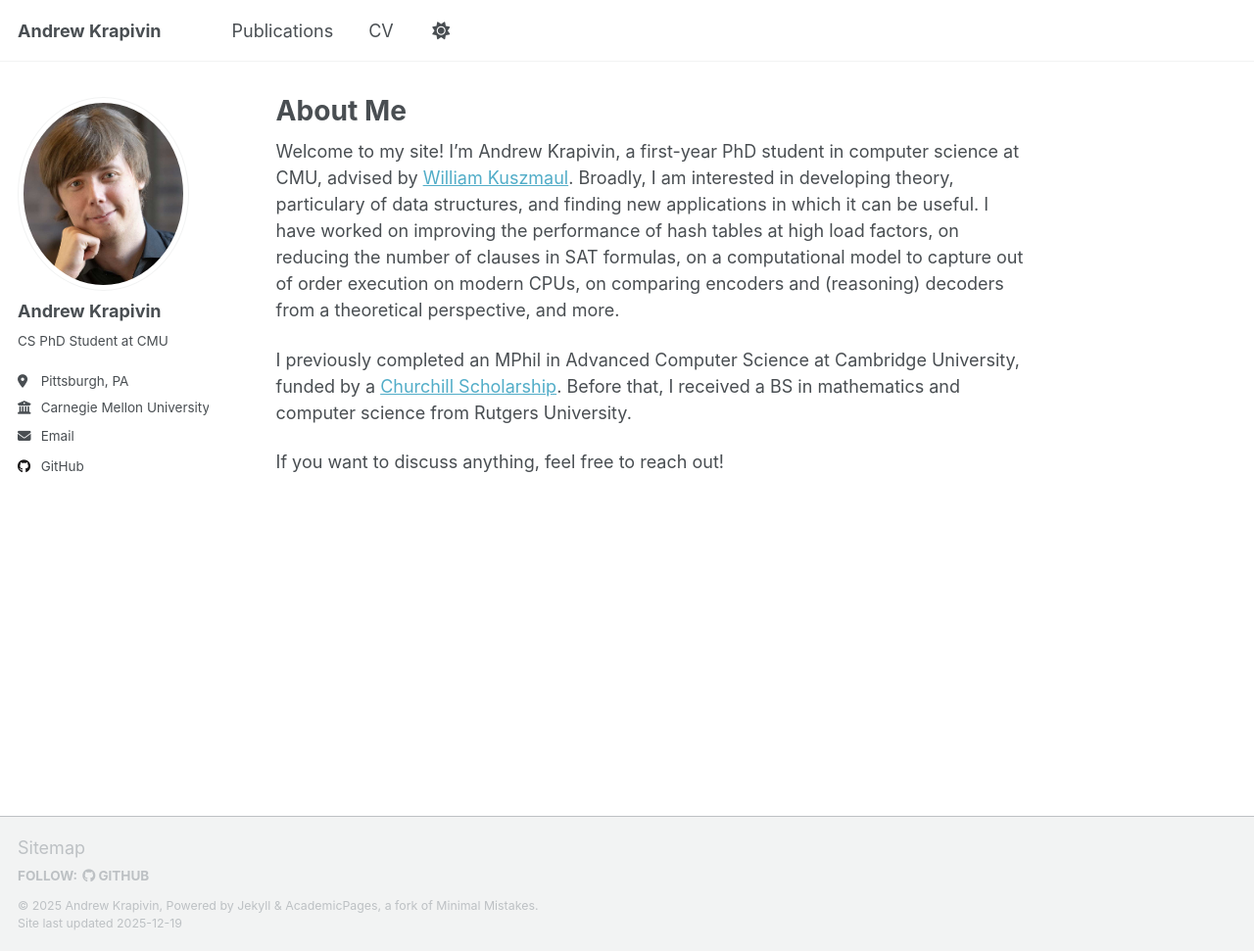
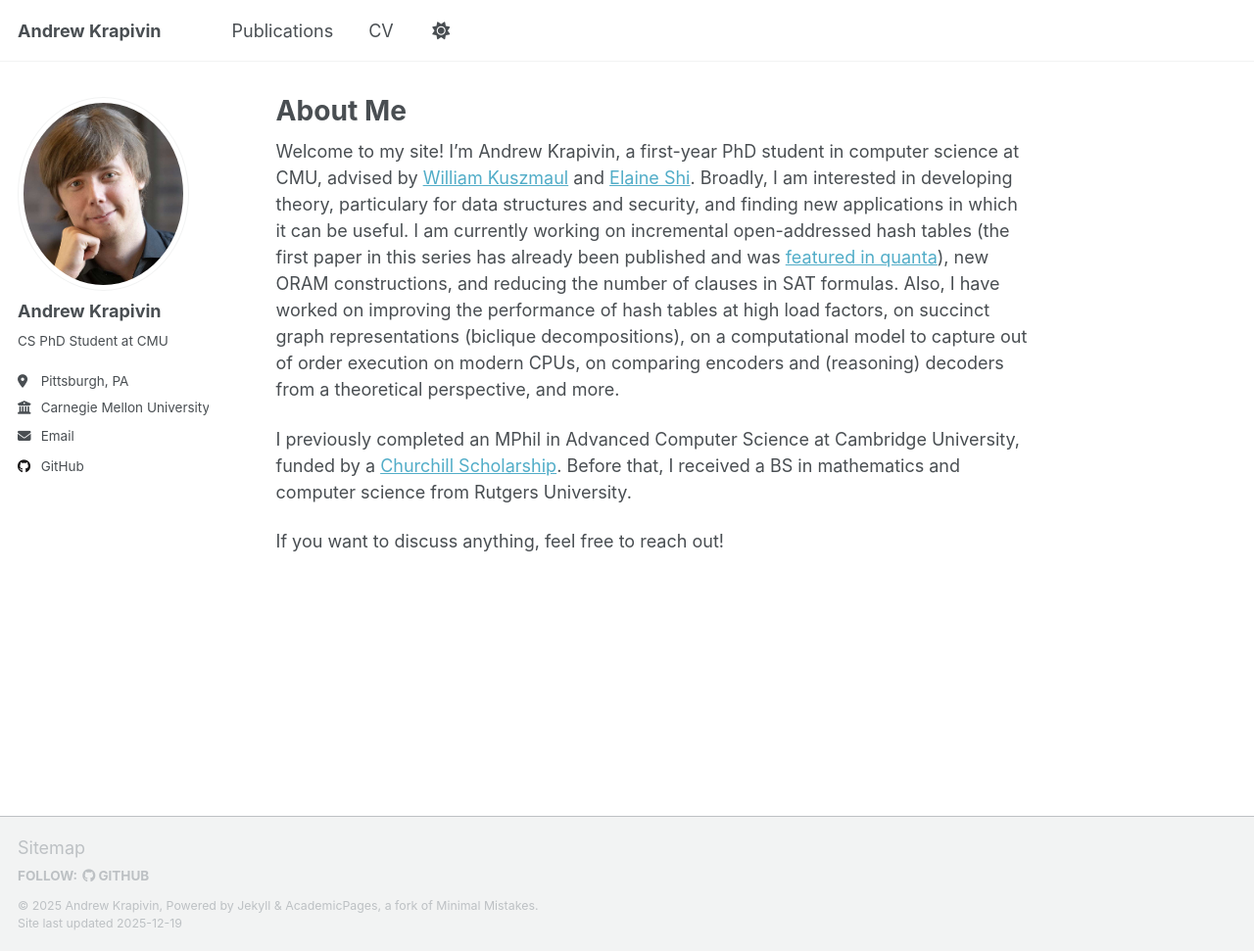
Before and after one commit to andrewkrapivin/andrewkrapivin.github.io, a Jekyll site: the page built from _pages/about.md, in a window 1280 px wide and 971 px high. Shown: the whole window at 98% size. Built offline with Jekyll 4.4.1, drawn with Linux system fonts in a browser that asks for light colours; a script that is not in the unit is left out.

Commit message:
Added new advisor and paper

```diff
--- a/_pages/about.md
+++ b/_pages/about.md
@@ -7,7 +7,7 @@ redirect_from:
   - /about.html
 ---
 
-Welcome to my site! I'm Andrew Krapivin, a first-year PhD student in computer science at CMU, advised by [William Kuszmaul](https://sites.google.com/site/williamkuszmaul). Broadly, I am interested in developing theory, particulary of data structures, and finding new applications in which it can be useful. I have worked on improving the performance of hash tables at high load factors, on reducing the number of clauses in SAT formulas, on a computational model to capture out of order execution on modern CPUs, on comparing encoders and (reasoning) decoders from a theoretical perspective, and more.
+Welcome to my site! I'm Andrew Krapivin, a first-year PhD student in computer science at CMU, advised by [William Kuszmaul](https://sites.google.com/site/williamkuszmaul) and [Elaine Shi](https://elaineshi.com/). Broadly, I am interested in developing theory, particulary for data structures and security, and finding new applications in which it can be useful. I am currently working on incremental open-addressed hash tables (the first paper in this series has already been published and was [featured in quanta](www.quantamagazine.org/undergraduate-upends-a-40-year-old-data-science-conjecture-20250210/)), new ORAM constructions, and reducing the number of clauses in SAT formulas. Also, I have worked on improving the performance of hash tables at high load factors, on succinct graph representations (biclique decompositions), on a computational model to capture out of order execution on modern CPUs, on comparing encoders and (reasoning) decoders from a theoretical perspective, and more.
 
 I previously completed an MPhil in Advanced Computer Science at Cambridge University, funded by a [Churchill Scholarship](https://www.churchillscholarship.org/). Before that, I received a BS in mathematics and computer science from Rutgers University.
 
```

-----

▶ _Your instructions_:
After removing the pictures, set down every record above exactly as it stands.

▶ _Response_:
Before and after one commit to andrewkrapivin/andrewkrapivin.github.io, a Jekyll site: the page built from _pages/about.md, in a window 1280 px wide and 971 px high. Shown: the whole window at 98% size. Built offline with Jekyll 4.4.1, drawn with Linux system fonts in a browser that asks for light colours; a script that is not in the unit is left out.

Commit message:
Added new advisor and paper

```diff
--- a/_pages/about.md
+++ b/_pages/about.md
@@ -7,7 +7,7 @@ redirect_from:
   - /about.html
 ---
 
-Welcome to my site! I'm Andrew Krapivin, a first-year PhD student in computer science at CMU, advised by [William Kuszmaul](https://sites.google.com/site/williamkuszmaul). Broadly, I am interested in developing theory, particulary of data structures, and finding new applications in which it can be useful. I have worked on improving the performance of hash tables at high load factors, on reducing the number of clauses in SAT formulas, on a computational model to capture out of order execution on modern CPUs, on comparing encoders and (reasoning) decoders from a theoretical perspective, and more.
+Welcome to my site! I'm Andrew Krapivin, a first-year PhD student in computer science at CMU, advised by [William Kuszmaul](https://sites.google.com/site/williamkuszmaul) and [Elaine Shi](https://elaineshi.com/). Broadly, I am interested in developing theory, particulary for data structures and security, and finding new applications in which it can be useful. I am currently working on incremental open-addressed hash tables (the first paper in this series has already been published and was [featured in quanta](www.quantamagazine.org/undergraduate-upends-a-40-year-old-data-science-conjecture-20250210/)), new ORAM constructions, and reducing the number of clauses in SAT formulas. Also, I have worked on improving the performance of hash tables at high load factors, on succinct graph representations (biclique decompositions), on a computational model to capture out of order execution on modern CPUs, on comparing encoders and (reasoning) decoders from a theoretical perspective, and more.
 
 I previously completed an MPhil in Advanced Computer Science at Cambridge University, funded by a [Churchill Scholarship](https://www.churchillscholarship.org/). Before that, I received a BS in mathematics and computer science from Rutgers University.
 
```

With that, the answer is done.